A trust in Wiltshire, which was told to improve staffing levels earlier this year, has earmarked nearly £300,000 for additional nursing staff.
The funding was approved at a board meeting of Salisbury NHS Foundation Trust this month, a spokesman confirmed to Nursing Times.
Nurse staffing levels across a range of services at the trust were highlighted as a potential “risk to patient safety” by the Care Quality Commission in April, following an inspection in December.
The trust was told it must review nurse staffing levels and skill mix in emergency and urgent care, surgical wards, services for children and young people, including the neonatal unit, critical care, maternity and the spinal unit.

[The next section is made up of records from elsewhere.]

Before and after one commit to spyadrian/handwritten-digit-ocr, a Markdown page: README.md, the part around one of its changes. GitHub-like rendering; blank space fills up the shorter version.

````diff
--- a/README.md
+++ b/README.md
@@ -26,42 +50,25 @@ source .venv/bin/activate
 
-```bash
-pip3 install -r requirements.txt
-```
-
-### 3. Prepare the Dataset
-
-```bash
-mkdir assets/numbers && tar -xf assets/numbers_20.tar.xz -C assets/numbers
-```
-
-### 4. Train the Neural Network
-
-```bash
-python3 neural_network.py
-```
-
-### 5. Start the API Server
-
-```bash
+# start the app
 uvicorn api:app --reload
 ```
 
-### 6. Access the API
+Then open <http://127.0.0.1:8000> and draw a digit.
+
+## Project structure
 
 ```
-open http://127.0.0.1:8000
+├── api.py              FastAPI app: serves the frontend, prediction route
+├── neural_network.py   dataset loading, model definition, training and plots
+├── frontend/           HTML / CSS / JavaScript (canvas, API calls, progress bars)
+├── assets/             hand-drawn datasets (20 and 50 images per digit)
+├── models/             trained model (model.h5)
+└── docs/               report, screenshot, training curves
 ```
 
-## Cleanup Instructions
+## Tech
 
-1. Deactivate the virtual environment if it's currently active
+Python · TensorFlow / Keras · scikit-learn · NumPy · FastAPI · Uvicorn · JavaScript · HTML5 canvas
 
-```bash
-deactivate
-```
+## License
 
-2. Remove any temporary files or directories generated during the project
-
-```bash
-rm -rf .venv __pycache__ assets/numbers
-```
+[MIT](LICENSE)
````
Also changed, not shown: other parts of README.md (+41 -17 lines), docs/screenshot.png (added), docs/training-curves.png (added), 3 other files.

The regulator noted concerns about the nursing to patient ratio of one nurse for 16 patients at night on Amesbury ward, and of one nurse to 12 patients on Downton and Chilmark wards.
Amesbury, which has 32 beds, and Chilmark, which has 24 beds, are two dedicated wards for orthopaedic patients. Chilmark deals mainly with trauma admissions, and Amesbury mainly with planned surgery. Meanwhile, Downton is a 27-bed surgical ward.
Speaking at trust board meeting this month, nursing director Lorna Wilkinson said: “We have increased the registered nurses on the night shift on Amesbury ward to three so it now has a ratio of one nurse to 11 patients.
“Professionally, that absolutely feels the right thing to do. It has meant making a change to the ward’s late shift, as we have had to take one of the registered nurses off that,” she told the board.
“That is having very good feedback from both patients and staff and we will continue to monitor it,” she said, according to a report in the Salisbury Journal.
But Ms Wilkinson said the trust’s own review of staffing on Downton and Chilmark wards found them both to be adequate on nights with nothing to indicate any problems, said the local newspaper.
However, as a result of the internal review, an extra nursing assistant is to work on Redlynch acute medical ward at night, while an extra nurse is to work during weekdays on Pitton, a specialist ward for respiratory medicine.
In addition, on Whiteparish, an acute medical unit, an extra nurse is to work weekend day shifts due to an increase in the number of patients.
An extra nurse is to work nights on the spinal unit, with the addition of a more senior nurse during day shifts, added Ms Wilkinson.
Since the CQC inspection, she said there were always three children’s nurses on the Sarum paediatric ward, with two in the day assessment unit and a supervisory senior nurse.
In the emergency department, a nurse is to be allocated to minor injuries. Twelve nurses have already been recruited to the intensive care unit while it is hoped all vacancies for the maternity unit will be filled by October.